> [What is required] Your output must be the line containing "Engine --> Backend[internal/localmedia]" followed by every later line in the entries below, all copied exactly.

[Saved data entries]
————
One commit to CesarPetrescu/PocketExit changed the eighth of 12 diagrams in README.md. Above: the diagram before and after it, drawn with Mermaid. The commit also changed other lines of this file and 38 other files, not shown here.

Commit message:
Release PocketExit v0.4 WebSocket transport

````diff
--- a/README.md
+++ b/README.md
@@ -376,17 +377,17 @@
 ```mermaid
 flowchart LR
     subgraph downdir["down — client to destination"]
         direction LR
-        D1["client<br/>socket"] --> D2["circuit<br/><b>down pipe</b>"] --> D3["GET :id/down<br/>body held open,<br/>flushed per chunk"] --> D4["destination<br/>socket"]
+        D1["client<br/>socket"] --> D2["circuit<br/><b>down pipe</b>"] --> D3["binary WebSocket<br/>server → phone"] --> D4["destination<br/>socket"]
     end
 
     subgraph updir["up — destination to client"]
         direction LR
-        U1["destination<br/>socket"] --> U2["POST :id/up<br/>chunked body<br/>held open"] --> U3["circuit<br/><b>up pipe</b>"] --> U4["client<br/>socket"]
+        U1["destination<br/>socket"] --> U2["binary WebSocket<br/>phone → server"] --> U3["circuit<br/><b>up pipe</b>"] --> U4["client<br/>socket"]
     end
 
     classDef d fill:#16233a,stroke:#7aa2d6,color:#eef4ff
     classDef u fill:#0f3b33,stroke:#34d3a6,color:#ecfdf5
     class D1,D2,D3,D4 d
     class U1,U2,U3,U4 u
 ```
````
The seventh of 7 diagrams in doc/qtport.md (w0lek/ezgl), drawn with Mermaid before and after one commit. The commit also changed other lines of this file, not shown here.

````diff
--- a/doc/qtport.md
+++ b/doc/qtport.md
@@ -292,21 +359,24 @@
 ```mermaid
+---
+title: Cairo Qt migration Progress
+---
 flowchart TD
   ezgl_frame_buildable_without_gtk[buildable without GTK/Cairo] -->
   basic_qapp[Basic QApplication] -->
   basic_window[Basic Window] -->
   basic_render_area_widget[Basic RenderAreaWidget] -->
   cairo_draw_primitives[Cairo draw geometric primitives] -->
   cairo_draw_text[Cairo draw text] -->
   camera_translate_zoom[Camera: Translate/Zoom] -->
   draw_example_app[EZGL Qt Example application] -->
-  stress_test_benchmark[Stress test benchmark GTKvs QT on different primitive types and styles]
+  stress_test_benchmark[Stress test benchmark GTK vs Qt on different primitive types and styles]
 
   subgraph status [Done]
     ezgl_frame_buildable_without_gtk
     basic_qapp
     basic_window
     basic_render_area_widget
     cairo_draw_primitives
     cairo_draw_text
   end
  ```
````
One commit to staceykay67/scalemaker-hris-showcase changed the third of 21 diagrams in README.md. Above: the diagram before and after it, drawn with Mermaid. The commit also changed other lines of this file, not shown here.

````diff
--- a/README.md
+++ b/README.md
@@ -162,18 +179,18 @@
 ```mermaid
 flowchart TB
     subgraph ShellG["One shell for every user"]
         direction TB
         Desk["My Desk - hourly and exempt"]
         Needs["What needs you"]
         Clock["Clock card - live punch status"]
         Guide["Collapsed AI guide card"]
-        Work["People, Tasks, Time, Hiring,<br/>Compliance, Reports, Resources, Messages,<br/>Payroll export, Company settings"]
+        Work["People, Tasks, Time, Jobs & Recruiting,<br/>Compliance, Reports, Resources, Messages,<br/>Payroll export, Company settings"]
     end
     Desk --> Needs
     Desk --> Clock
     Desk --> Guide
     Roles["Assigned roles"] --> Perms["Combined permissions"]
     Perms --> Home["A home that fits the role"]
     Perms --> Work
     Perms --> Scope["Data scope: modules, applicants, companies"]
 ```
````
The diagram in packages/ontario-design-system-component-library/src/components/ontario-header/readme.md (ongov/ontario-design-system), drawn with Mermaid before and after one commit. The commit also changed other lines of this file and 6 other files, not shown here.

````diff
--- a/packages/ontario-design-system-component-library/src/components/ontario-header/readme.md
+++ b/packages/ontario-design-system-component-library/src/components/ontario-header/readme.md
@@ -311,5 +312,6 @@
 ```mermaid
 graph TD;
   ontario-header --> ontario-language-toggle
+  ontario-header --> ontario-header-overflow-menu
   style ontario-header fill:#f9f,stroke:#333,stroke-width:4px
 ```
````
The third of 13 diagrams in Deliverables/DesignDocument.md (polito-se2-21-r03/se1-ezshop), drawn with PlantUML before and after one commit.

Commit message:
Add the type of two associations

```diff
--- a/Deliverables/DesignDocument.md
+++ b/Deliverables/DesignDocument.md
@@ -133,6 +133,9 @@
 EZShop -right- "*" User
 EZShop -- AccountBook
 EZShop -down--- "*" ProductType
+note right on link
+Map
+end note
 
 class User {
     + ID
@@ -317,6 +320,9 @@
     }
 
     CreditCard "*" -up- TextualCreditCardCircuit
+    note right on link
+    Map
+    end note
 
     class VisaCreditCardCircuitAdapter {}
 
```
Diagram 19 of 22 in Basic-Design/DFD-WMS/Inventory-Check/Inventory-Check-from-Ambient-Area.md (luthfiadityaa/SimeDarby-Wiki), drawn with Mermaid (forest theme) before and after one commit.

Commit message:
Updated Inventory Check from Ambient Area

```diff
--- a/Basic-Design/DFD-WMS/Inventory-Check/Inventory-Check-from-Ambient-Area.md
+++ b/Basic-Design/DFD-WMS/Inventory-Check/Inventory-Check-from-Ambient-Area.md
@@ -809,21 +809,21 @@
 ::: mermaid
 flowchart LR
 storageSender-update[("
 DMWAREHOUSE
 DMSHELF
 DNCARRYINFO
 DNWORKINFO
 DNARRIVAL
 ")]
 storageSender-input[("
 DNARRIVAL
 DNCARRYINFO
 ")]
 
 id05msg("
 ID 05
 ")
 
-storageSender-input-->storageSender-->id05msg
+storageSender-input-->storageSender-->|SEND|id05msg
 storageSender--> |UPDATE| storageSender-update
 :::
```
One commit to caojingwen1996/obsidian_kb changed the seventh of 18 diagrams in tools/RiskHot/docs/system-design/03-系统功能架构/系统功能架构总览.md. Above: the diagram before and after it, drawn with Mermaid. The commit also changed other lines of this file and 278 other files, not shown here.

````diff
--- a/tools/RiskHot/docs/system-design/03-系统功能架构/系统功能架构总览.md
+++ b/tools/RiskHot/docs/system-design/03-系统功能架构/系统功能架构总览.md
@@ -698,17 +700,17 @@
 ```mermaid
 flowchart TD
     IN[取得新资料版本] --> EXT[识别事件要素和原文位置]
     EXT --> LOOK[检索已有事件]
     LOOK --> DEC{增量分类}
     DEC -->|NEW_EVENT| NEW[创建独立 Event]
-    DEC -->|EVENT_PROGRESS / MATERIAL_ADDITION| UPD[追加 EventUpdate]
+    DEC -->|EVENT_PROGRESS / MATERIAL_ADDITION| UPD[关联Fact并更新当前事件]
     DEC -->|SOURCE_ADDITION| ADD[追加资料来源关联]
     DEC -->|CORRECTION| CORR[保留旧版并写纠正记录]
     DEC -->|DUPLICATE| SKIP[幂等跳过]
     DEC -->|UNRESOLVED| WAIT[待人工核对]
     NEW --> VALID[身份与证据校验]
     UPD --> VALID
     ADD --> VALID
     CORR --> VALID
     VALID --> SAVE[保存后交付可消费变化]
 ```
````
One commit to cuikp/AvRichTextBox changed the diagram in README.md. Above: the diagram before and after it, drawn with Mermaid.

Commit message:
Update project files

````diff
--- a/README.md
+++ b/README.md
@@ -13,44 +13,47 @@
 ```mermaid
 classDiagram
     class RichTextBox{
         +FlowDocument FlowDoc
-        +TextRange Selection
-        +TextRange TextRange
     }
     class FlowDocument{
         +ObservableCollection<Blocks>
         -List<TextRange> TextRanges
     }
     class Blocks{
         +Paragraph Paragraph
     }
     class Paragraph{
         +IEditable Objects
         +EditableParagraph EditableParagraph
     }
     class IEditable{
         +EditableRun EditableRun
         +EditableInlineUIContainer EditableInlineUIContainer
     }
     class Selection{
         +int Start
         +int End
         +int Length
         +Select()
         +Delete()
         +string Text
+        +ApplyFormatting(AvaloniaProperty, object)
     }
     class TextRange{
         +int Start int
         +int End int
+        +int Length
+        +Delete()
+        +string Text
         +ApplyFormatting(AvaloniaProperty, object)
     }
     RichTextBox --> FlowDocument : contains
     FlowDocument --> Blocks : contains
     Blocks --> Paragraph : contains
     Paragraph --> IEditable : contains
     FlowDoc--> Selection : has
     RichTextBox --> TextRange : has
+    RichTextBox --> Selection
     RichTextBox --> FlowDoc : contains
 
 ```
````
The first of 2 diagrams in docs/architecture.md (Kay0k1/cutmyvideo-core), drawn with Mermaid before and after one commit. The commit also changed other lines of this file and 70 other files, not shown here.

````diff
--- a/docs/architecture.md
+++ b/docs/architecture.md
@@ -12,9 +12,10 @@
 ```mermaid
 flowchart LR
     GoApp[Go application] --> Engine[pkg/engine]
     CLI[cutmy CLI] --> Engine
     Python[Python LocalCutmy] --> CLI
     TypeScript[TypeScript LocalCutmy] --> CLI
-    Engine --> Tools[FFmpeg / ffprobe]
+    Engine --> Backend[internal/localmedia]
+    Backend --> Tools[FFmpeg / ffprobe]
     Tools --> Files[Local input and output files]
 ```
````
————
> [Task response]
+    Engine --> Backend[internal/localmedia]
+    Backend --> Tools[FFmpeg / ffprobe]
     Tools --> Files[Local input and output files]
 ```
````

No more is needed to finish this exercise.